Heterogeneous Fenton-like oxidation of petrochemical wastewater using a magnetically separable catalyst (MNPs@C): process optimization, reaction kinetics and degradation mechanisms†

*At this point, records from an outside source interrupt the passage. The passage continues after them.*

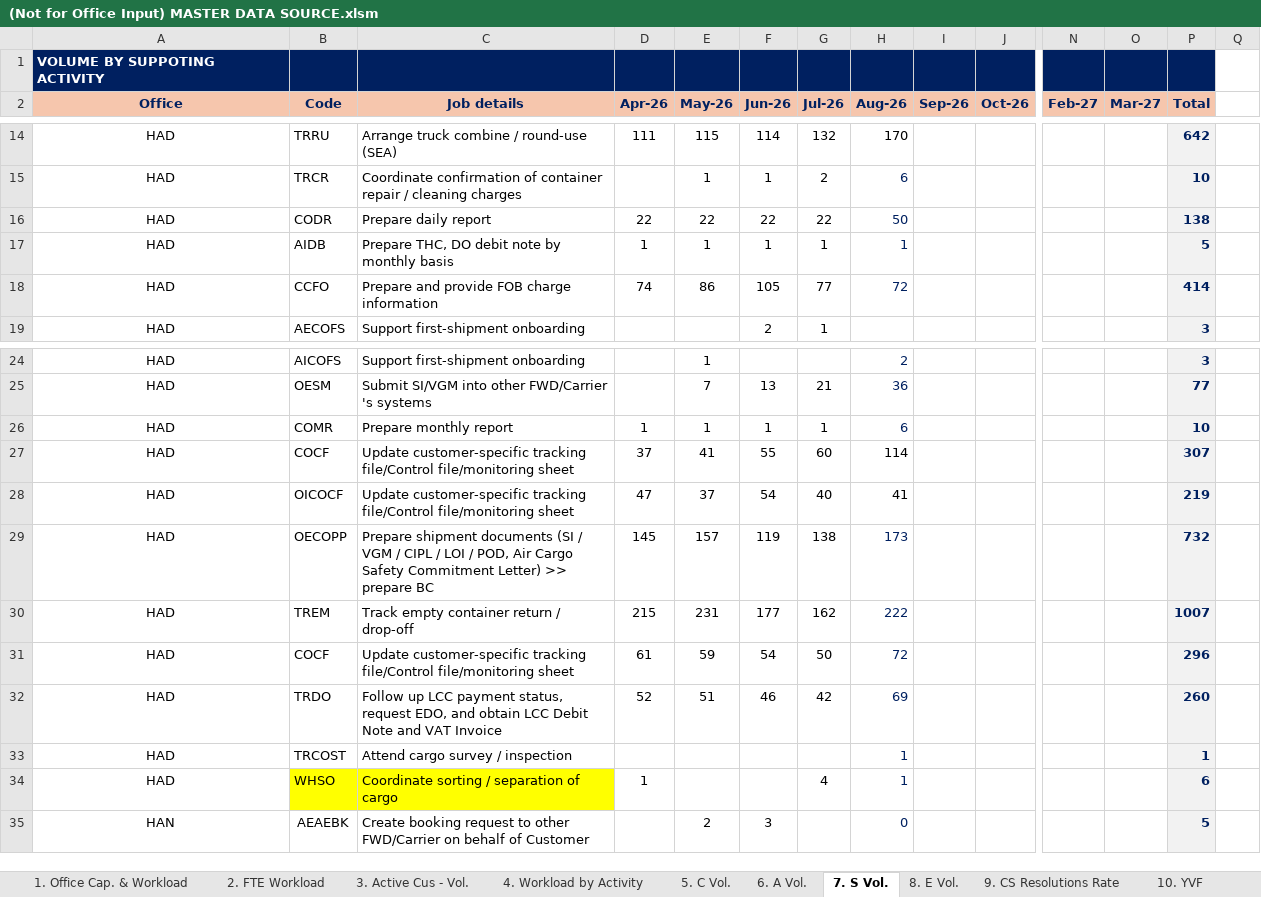
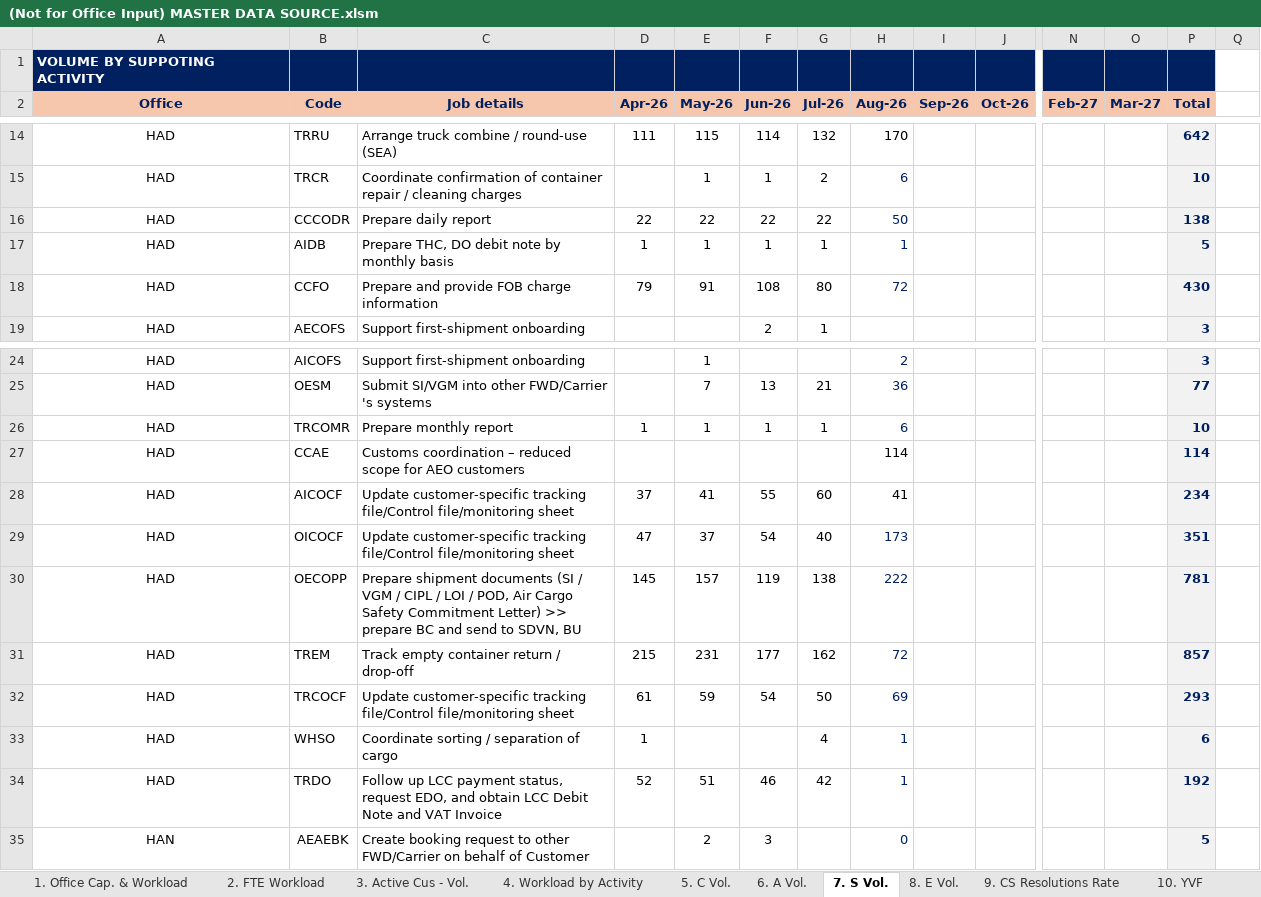
Before and after one commit to NgocYlvn/cs_workload_capacity_2026FY, an Excel workbook: (Not for Office Input) MASTER DATA SOURCE.xlsm, sheet 7. S Vol., drawn as a sheet; only a part is shown, gaps mark what is left out; values as stored, in another font and other column widths than the file's, no borders; conditional formats not drawn; removed rows and columns are numbered as before the commit, all else as after; rows hold the shown columns only; the diff covers the shown part only; the diff names each change by its address in the sheet, - before the commit and + after, or states it on an @@ line.

```diff
--- a/(Not for Office Input) MASTER DATA SOURCE.xlsm (sheet 7. S Vol.)
+++ b/(Not for Office Input) MASTER DATA SOURCE.xlsm (sheet 7. S Vol.)
-B16 (Code): CODR
+B16 (Code): CCCODR
-D18 (Apr-26): 74
+D18 (Apr-26): 79
-E18 (May-26): 86
+E18 (May-26): 91
-F18 (Jun-26): 105
+F18 (Jun-26): 108
-G18 (Jul-26): 77
+G18 (Jul-26): 80
-P18 (Total): 414
+P18 (Total): 430
-B26 (Code): COMR
+B26 (Code): TRCOMR
+row 27: HAD | CCAE | Customs coordination – reduced scope for AEO customers |  |  |  |  | 114 |  |  |  |  | 114
-B28 (Code): COCF
+B28 (Code): AICOCF
-H28 (Aug-26): 114
+H28 (Aug-26): 41
-P28 (Total): 307
+P28 (Total): 234
-H29 (Aug-26): 41
+H29 (Aug-26): 173
-H29 text colour: black
+H29 text colour: #002060
-P29 (Total): 219
+P29 (Total): 351
-C30 (Job details): …prepare BC
+C30 (Job details): …prepare BC and send to SDVN, BU
-H30 (Aug-26): 173
+H30 (Aug-26): 222
-P30 (Total): 732
+P30 (Total): 781
-H31 (Aug-26): 222
+H31 (Aug-26): 72
-P31 (Total): 1007
+P31 (Total): 857
-B32 (Code): COCF
+B32 (Code): TRCOCF
-H32 (Aug-26): 72
+H32 (Aug-26): 69
-P32 (Total): 296
+P32 (Total): 293
-row 32: HAD | TRDO | Follow up LCC payment status, request EDO, and obtain LCC Debit Note and VAT Invoice | 52 | 51 | 46 | 42 | 69 |  |  |  |  | 260
-row 33: HAD | TRCOST | Attend cargo survey / inspection |  |  |  |  | 1 |  |  |  |  | 1
-B33:C33 fill: #FFFF00
+B33:C33 fill: none
+row 34: HAD | TRDO | Follow up LCC payment status, request EDO, and obtain LCC Debit Note and VAT Invoice | 52 | 51 | 46 | 42 | 1 |  |  |  |  | 192
```
Also changed, not shown: 16 edited cells elsewhere in this sheet, sheet 4. Workload by Activity, sheet 2. FTE Workload, sheet 1. Office Cap. & Workload, sheet 6. A Vol..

The strong tendency of magnetite nanoparticles (MNPs) to agglomerate limits their application in oxidation processes, due to the reduction of surface/volume ratio, dispersion stability and catalytic activity. To solve this problem, we successfully coated MNPs with an average size of 50 nm on an activated carbon surface in order to prepare a magnetic recoverable composite (MNPs@C). It was employed as a heterogeneous catalyst in the Fenton oxidation for petrochemical wastewater (PCW) treatment, due to its high ability in decompose H2O2 molecules. XRD, BET, VSM, SEM, TEM and EDX techniques were utilized to determine the catalyst's characteristics. The activity of the catalyst was assessed for the Fenton reaction using COD removal efficiency. Experiments related to the Fenton oxidation process (FOP) were carried out in order for process optimization and evaluation of the degradation kinetics and mechanism. It was observed that both oxidation Fenton and adsorption processes occurred simultaneously in the MNPs@C/H2O2 system. The results clearly showed that the organic compounds in the PCW have been degraded by the hydroxyl free radicals (˙OH) released from decomposition of H2O2 in the presence of MNPs@C. Under the optimum operating conditions (pH 3.0, 1 g L−1 catalyst and 50 mM H2O2), the removal efficiency of COD was found to be 83.5% within 120 min reaction time. More than 65% of COD was experimentally removed after five catalytic cycles, which demonstrates the promising application of the catalyst in the oxidative degradation of organic pollutants. In addition, MNPs@C exhibited low iron leaching (<0.3 g L−1) and stable catalytic activity upon five recycling cycles. The catalyst could be easily recovered and showed high potential for applications in wastewater treatment without secondary pollution. In conclusion, the MNPs@C/H2O2 system, as a promising technique, can provide appropriate conditions for the pretreatment of PCW prior to biological processes or as a tertiary treatment for the reuse of effluents.